A long train was close by and I had to get over the tracks quickly or else set up camp for the night while the train passed. On the other side of the tracks, there was a community of six houses and a farm and I couldn’t find the church anywhere.  Another Twilight Zone moment?  You can only drive around so many times by after which you convince yourself you never saw a church.   Like most structures of this kind, they are situated in the middle of a field in the middle of nowhere.

A common vignette-abandoned cars, rotting grains and a trailer or two.


Grain elevators, in various states of repair, dot the landscape.


Whitewood, SASK is a good pit stop point; a one man gas, grocery & lotto.  Hopefully he had help running the adjacent diner.  The Greyhound stops here and the store would be a great place to spend time People Watching.  I cracked open the cooler; things still looked edible.

One thing to note is the civilized driving.  No aggressive drivers, no weaving, no bizarre lane changes.  Everyone just doing the speed limit and getting along just fine.

 Tonight’s accommodations brought to you by Comfort Inn which comes with a view of the Wal-Mart shopping plaza.  Wised up and picked a spot right off the highway. But, how to get in to the place?  For once, I got in before midnight and had time for R&R.  The place was undergoing renovations but instead of completing one project and moving on, there were all kinds of work orders outstanding.  Mirrors in the bathroom, landscaping, new breakfast room furniture still in the boxes that were piled high in the lobby. And despite being 7:30 PM, there were three housekeeping carts lined up just outside the lobby.

Tonight I ate like a King-microwaved tinned soup. I had no energy to drag myself out into the town never mind the Chinese across the parking lot.  Hence, the nod to Elizabeth David.  In part, she would have approved of the simplicity of the meal.  Big Night is a wonderful film about two brothers trying to make a go of it in the restaurant business.  The eldest brother is a purist and wants to give the public an authentic Italian experience. They create a feast of ten (?) courses but it is the final scene of a simple omelette being prepared and eaten that I really enjoyed.

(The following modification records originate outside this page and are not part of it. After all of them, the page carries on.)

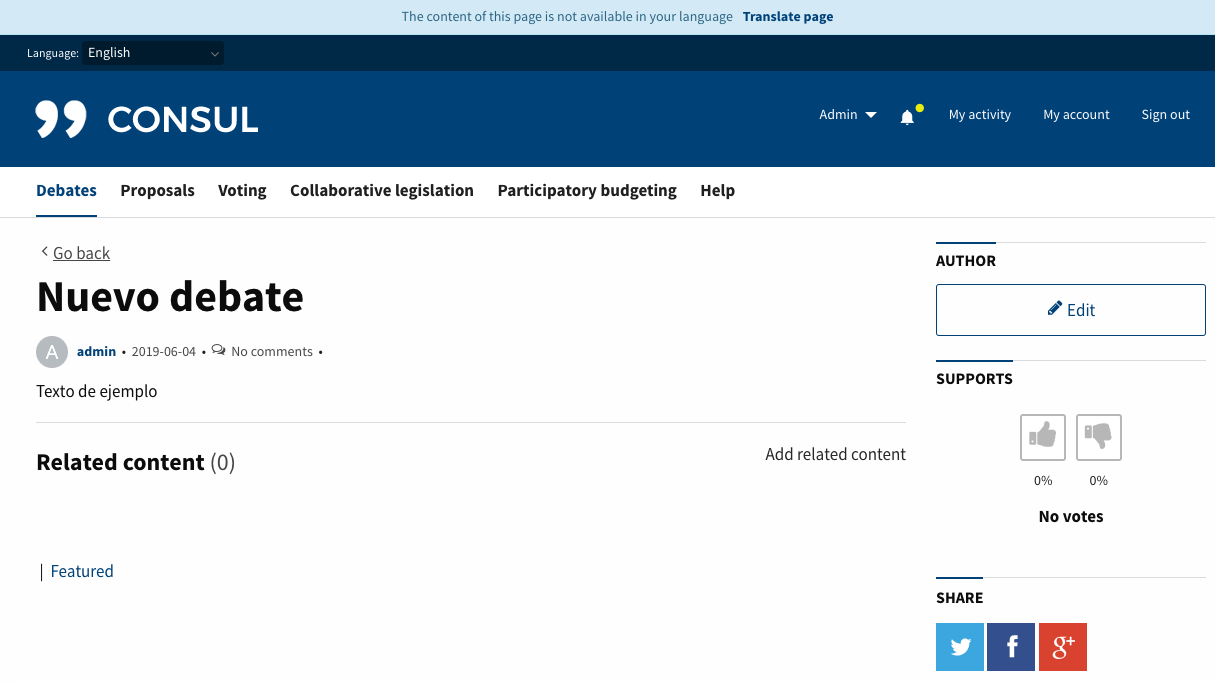
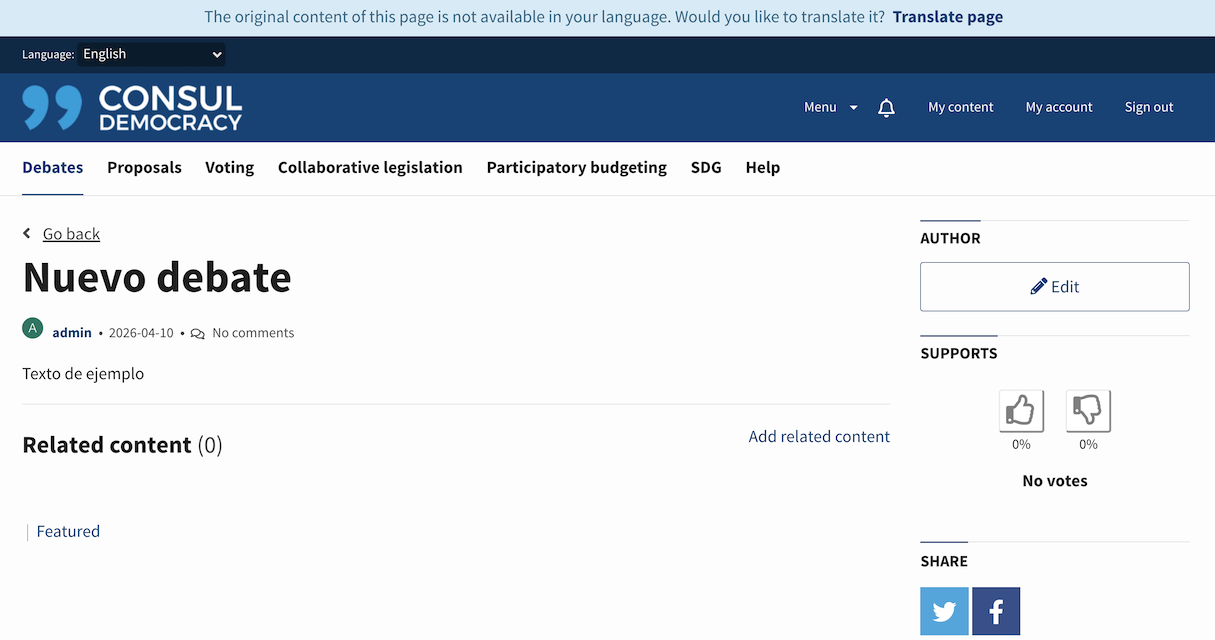
Improve texts for translation button feature

diff --git a/spec/components/layout/remote_translations_button_component_spec.rb b/spec/components/layout/remote_translations_button_component_spec.rb
@@ -19,14 +19,16 @@ describe Layout::RemoteTranslationsButtonComponent do
       I18n.with_locale(:de) { render_inline component }
 
       expect(page).to have_css ".remote-translations-button"
-      expect(page).to have_content "The content of this page is not available in your language"
+      expect(page).to have_content "The original content of this page is not available in your language. " \
+                                   "Would you like to translate it?"
     end
 
     it "displays the text in English with a locale needing parsing" do
       I18n.with_locale(:"zh-CN") { render_inline component }
 
       expect(page).to have_css ".remote-translations-button"
-      expect(page).to have_content "The content of this page is not available in your language"
+      expect(page).to have_content "The original content of this page is not available in your language. " \
+                                   "Would you like to translate it?"
     end
   end
 
@@ -40,14 +42,16 @@ describe Layout::RemoteTranslationsButtonComponent do
       I18n.with_locale(:fr) { render_inline component }
 
       expect(page).to have_css ".remote-translations-button"
-      expect(page).to have_content "El contenido de esta página no está disponible en tu idioma"
+      expect(page).to have_content "El contenido de esta página no está disponible en tu idioma. " \
+                                   "¿Te gustaría traducirlo?"
     end
 
     it "displays the text in Spanish with a locale needing parsing" do
       I18n.with_locale(:"pt-BR") { render_inline component }
 
       expect(page).to have_css ".remote-translations-button"
-      expect(page).to have_content "El contenido de esta página no está disponible en tu idioma"
+      expect(page).to have_content "El contenido de esta página no está disponible en tu idioma. " \
+                                   "¿Te gustaría traducirlo?"
     end
   end
 

diff --git a/spec/shared/system/remotely_translatable.rb b/spec/shared/system/remotely_translatable.rb
@@ -68,8 +68,8 @@ shared_examples "remotely_translatable" do |factory_name, path_name, path_argume
         create(:remote_translation, remote_translatable: resource, locale: :es)
         visit path_in_spanish
 
-        expect(page).to have_content "En un breve periodo de tiempo refrescando la página " \
-                                     "podrá ver todo el contenido en su idioma"
+        expect(page).to have_content "Por favor, espera 5 segundos y actualiza la página " \
+                                     "para que se muestre el contenido traducido."
         expect(page).not_to have_button "Traducir página"
       end
     end
@@ -151,15 +151,15 @@ shared_examples "remotely_translatable" do |factory_name, path_name, path_argume
 
         expect(page).not_to have_button "Traducir página"
         expect(page).to have_content "Se han solicitado correctamente las traducciones."
-        expect(page).to have_content "En un breve periodo de tiempo refrescando la página " \
-                                     "podrá ver todo el contenido en su idioma"
+        expect(page).to have_content "Por favor, espera 5 segundos y actualiza la página " \
+                                     "para que se muestre el contenido traducido."
 
         refresh
 
         expect(page).not_to have_content "Se han solicitado correctamente las traducciones."
         expect(page).not_to have_button "Traducir página"
-        expect(page).to have_content "En un breve periodo de tiempo refrescando la página " \
-                                     "podrá ver todo el contenido en su idioma"
+        expect(page).to have_content "Por favor, espera 5 segundos y actualiza la página " \
+                                     "para que se muestre el contenido traducido."
       end
     end
 

diff --git a/docs/es/features/user_content_translations.md b/docs/es/features/user_content_translations.md
@@ -125,7 +125,7 @@ Para aclarar el funcionamiento, se adjuntan unos pantallazos de cómo interactú
 
 * Cuando un usuario accede a una pantalla en un idioma en el que no están disponibles todas las traducciones, le aparecerá un texto en la parte superior de la pantalla y un botón para poder solicitar la traducción. (**Nota:** *En el caso de acceder con un idioma no soportado por el servicio de traducción no se mostrará ningún texto ni botón de traducción. Ver sección: Idiomas disponibles para la traducción remota*)
 
-  ![Se muestra el texto "El contenido de esta página no esta disponible en tu idioma" y al lado el botón de traducción "Traducir página" en la parte superior de la página](../../img/translations/remote_translations/display-text-and-button-es.png)
+  ![Se muestra el texto "El contenido de esta página no está disponible en tu idioma. ¿Te gustaría traducirlo?" y al lado el botón de traducción "Traducir página" en la parte superior de la página](../../img/translations/remote_translations/display-text-and-button-es.png)
 
 * Una vez el usuario pulsa el botón de `Traducir página` se encolan las traducciones y se recarga la pantalla con un notice (*informando que se han solicitado correctamente las traducciones*) y un texto informativo en la cabecera (*explicando cuándo podrá ver estas traducciones*).
 

diff --git a/docs/en/features/user_content_translations.md b/docs/en/features/user_content_translations.md
@@ -132,7 +132,7 @@ We attach some screenshots of how the application interacts with our users:
 
 * When a user visits a page in a language without translated content, an informative text will appear at the top of the page next to a button to request the translation. (**Note:** *If a user visits a page with a language not supported by the translation service, no text or translation button will be displayed. See section: Available languages for remote translation*)
 
-  ![The text "The content of this page is not available in your language" is displayed next to a "Translate page" button at the top of the page](../../img/translations/remote_translations/display-text-and-button-en.png)
+  ![The text "The original content of this page is not available in your language. Would you like to translate it?" is displayed next to a "Translate page" button at the top of the page](../../img/translations/remote_translations/display-text-and-button-en.png)
 
 * Once the user clicks the `Translate page` button, the translations are enqueued and the page is reloaded with a notice (*informing that the translations have been requested correctly*) and an informative text in the header (*explaining when you will be able to see these translations*).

Trawled through a little TV-The Food Network, Seinfeld, Simpsons (wondered for a nano-second about the kids preparing for the first day back) and Charlie Rose that I haven’t seen for years.  For some reason it was always on at two in the afternoon in Ontario.  No TVO, but then we’re not in Ontario anymore-had to remind myself.

Until next time when Regina defends itself.